Work task ▸ Each record that follows should be repeated exactly, with no pictures carried over.

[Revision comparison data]
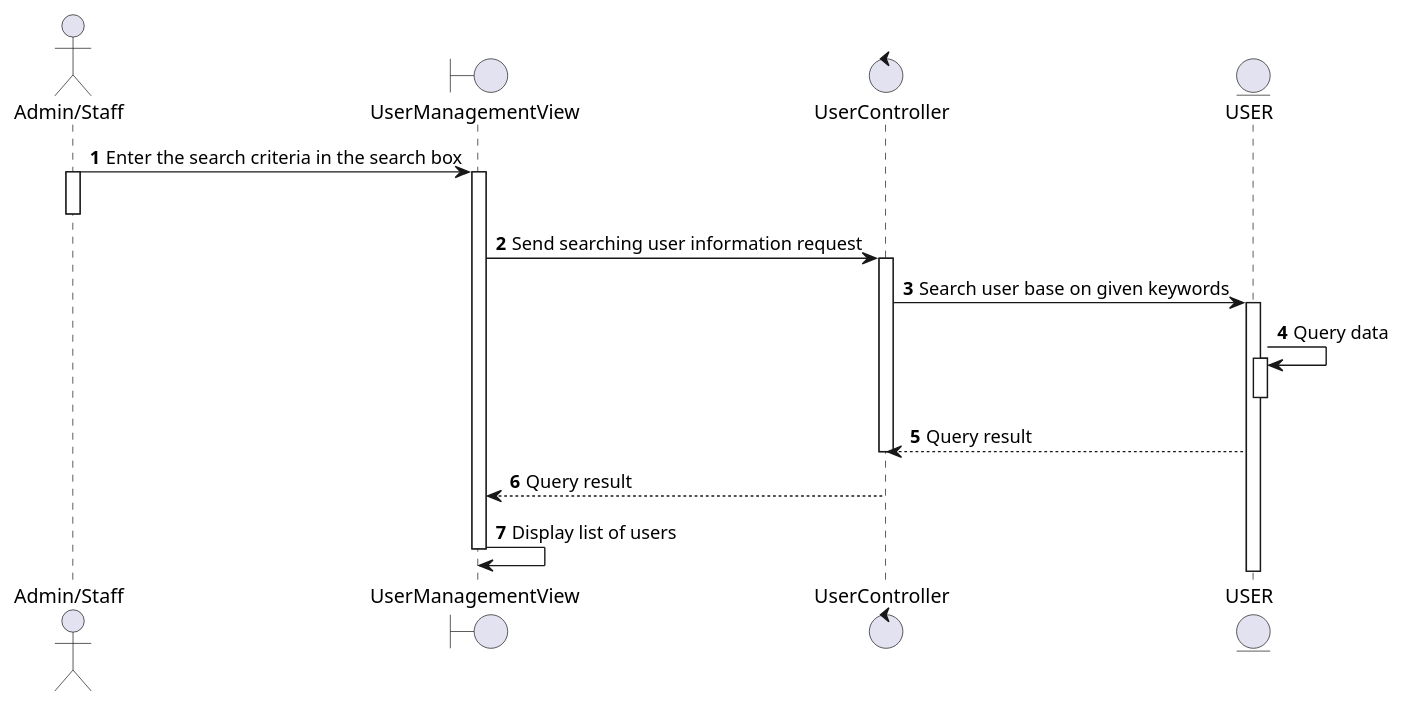
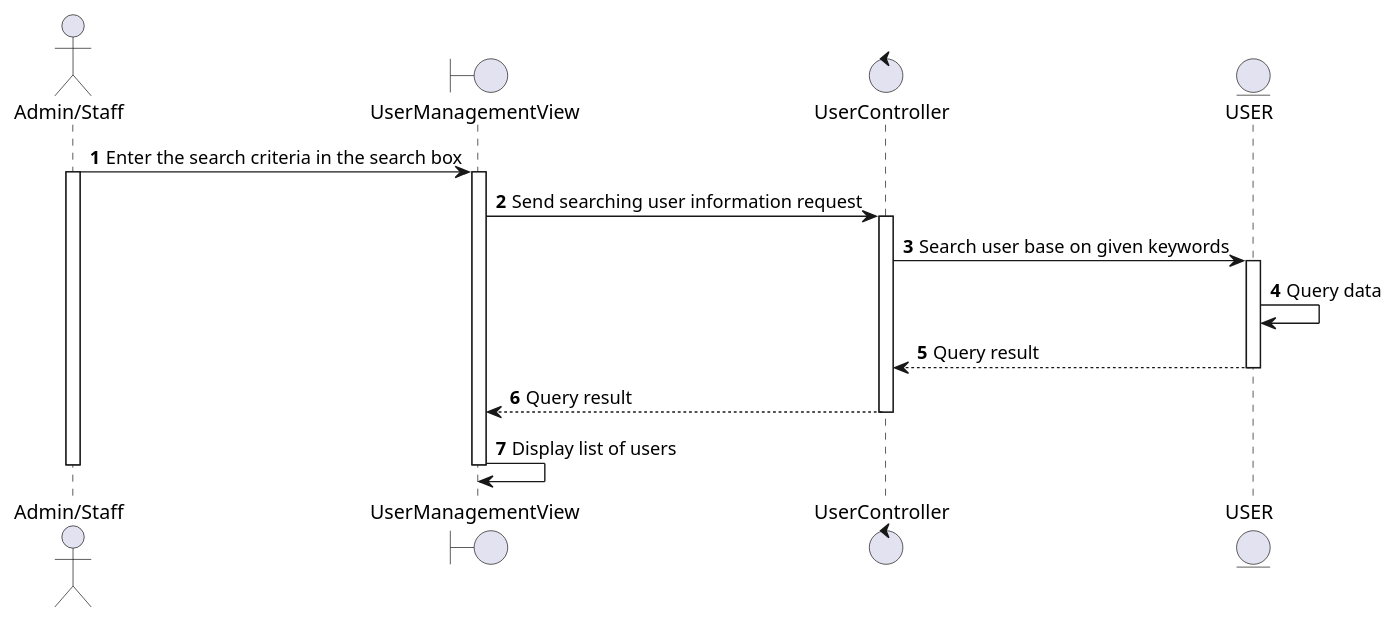
The diagram in docs/docs/sequence/manage-user/search-user.md (electricilies/electricilies.github.io), drawn with PlantUML before and after one commit. The commit also changed 20 other files, not shown here.

````diff
--- a/docs/docs/sequence/manage-user/search-user.md
+++ b/docs/docs/sequence/manage-user/search-user.md
@@ -3,28 +3,27 @@
 ```plantuml
 @startuml
 autonumber
 
 actor "Admin/Staff" as AS
 boundary UserManagementView as UMV
 control UserController as UC
 entity USER as U
 
 AS -> UMV: Enter the search criteria in the search box
 activate AS
-deactivate AS
 activate UMV
 UMV -> UC: Send searching user information request
 activate UC
 UC -> U: Search user base on given keywords
 activate U
 U -> U: Query data
-activate U
+UC <-- U: Query result
 deactivate U
-UC <-- U: Query result
+UMV <-- UC: Query result
 deactivate UC
-UMV <-- UC: Query result
 UMV -> UMV: Display list of users
 deactivate UMV
+deactivate AS
 
 @enduml
 ```
````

Task result ▸
The diagram in docs/docs/sequence/manage-user/search-user.md (electricilies/electricilies.github.io), drawn with PlantUML before and after one commit. The commit also changed 20 other files, not shown here.

````diff
--- a/docs/docs/sequence/manage-user/search-user.md
+++ b/docs/docs/sequence/manage-user/search-user.md
@@ -3,28 +3,27 @@
 ```plantuml
 @startuml
 autonumber
 
 actor "Admin/Staff" as AS
 boundary UserManagementView as UMV
 control UserController as UC
 entity USER as U
 
 AS -> UMV: Enter the search criteria in the search box
 activate AS
-deactivate AS
 activate UMV
 UMV -> UC: Send searching user information request
 activate UC
 UC -> U: Search user base on given keywords
 activate U
 U -> U: Query data
-activate U
+UC <-- U: Query result
 deactivate U
-UC <-- U: Query result
+UMV <-- UC: Query result
 deactivate UC
-UMV <-- UC: Query result
 UMV -> UMV: Display list of users
 deactivate UMV
+deactivate AS
 
 @enduml
 ```
````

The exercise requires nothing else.